TASK
Write down each entry again, exactly as it reads.

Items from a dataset
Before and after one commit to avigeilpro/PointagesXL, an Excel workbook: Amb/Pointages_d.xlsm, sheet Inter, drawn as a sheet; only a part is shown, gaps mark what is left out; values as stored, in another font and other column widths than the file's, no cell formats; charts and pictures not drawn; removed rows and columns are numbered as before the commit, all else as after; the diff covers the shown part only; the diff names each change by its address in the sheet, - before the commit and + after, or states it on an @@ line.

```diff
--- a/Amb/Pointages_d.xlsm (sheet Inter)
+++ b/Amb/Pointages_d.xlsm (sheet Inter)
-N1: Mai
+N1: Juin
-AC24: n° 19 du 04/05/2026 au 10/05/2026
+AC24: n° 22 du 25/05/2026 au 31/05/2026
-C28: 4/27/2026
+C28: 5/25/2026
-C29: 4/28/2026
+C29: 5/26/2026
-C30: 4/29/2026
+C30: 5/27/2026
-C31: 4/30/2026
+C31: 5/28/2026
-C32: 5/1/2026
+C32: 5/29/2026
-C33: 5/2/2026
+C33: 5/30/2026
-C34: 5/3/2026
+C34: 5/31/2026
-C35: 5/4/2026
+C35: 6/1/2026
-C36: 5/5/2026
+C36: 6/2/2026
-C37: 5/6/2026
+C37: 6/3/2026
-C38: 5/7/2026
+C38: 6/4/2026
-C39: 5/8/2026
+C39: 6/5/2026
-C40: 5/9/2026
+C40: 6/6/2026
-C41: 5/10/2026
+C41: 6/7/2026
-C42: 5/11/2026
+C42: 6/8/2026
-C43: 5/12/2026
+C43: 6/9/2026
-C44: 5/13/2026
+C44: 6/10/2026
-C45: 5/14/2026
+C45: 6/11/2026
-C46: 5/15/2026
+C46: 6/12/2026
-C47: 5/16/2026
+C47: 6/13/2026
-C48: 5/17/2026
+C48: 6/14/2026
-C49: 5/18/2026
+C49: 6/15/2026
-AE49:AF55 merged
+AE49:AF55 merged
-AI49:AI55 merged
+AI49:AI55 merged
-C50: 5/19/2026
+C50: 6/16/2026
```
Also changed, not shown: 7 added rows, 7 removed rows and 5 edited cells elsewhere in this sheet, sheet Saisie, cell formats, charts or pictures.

SOLUTION
Before and after one commit to avigeilpro/PointagesXL, an Excel workbook: Amb/Pointages_d.xlsm, sheet Inter, drawn as a sheet; only a part is shown, gaps mark what is left out; values as stored, in another font and other column widths than the file's, no cell formats; charts and pictures not drawn; removed rows and columns are numbered as before the commit, all else as after; the diff covers the shown part only; the diff names each change by its address in the sheet, - before the commit and + after, or states it on an @@ line.

```diff
--- a/Amb/Pointages_d.xlsm (sheet Inter)
+++ b/Amb/Pointages_d.xlsm (sheet Inter)
-N1: Mai
+N1: Juin
-AC24: n° 19 du 04/05/2026 au 10/05/2026
+AC24: n° 22 du 25/05/2026 au 31/05/2026
-C28: 4/27/2026
+C28: 5/25/2026
-C29: 4/28/2026
+C29: 5/26/2026
-C30: 4/29/2026
+C30: 5/27/2026
-C31: 4/30/2026
+C31: 5/28/2026
-C32: 5/1/2026
+C32: 5/29/2026
-C33: 5/2/2026
+C33: 5/30/2026
-C34: 5/3/2026
+C34: 5/31/2026
-C35: 5/4/2026
+C35: 6/1/2026
-C36: 5/5/2026
+C36: 6/2/2026
-C37: 5/6/2026
+C37: 6/3/2026
-C38: 5/7/2026
+C38: 6/4/2026
-C39: 5/8/2026
+C39: 6/5/2026
-C40: 5/9/2026
+C40: 6/6/2026
-C41: 5/10/2026
+C41: 6/7/2026
-C42: 5/11/2026
+C42: 6/8/2026
-C43: 5/12/2026
+C43: 6/9/2026
-C44: 5/13/2026
+C44: 6/10/2026
-C45: 5/14/2026
+C45: 6/11/2026
-C46: 5/15/2026
+C46: 6/12/2026
-C47: 5/16/2026
+C47: 6/13/2026
-C48: 5/17/2026
+C48: 6/14/2026
-C49: 5/18/2026
+C49: 6/15/2026
-AE49:AF55 merged
+AE49:AF55 merged
-AI49:AI55 merged
+AI49:AI55 merged
-C50: 5/19/2026
+C50: 6/16/2026
```
Also changed, not shown: 7 added rows, 7 removed rows and 5 edited cells elsewhere in this sheet, sheet Saisie, cell formats, charts or pictures.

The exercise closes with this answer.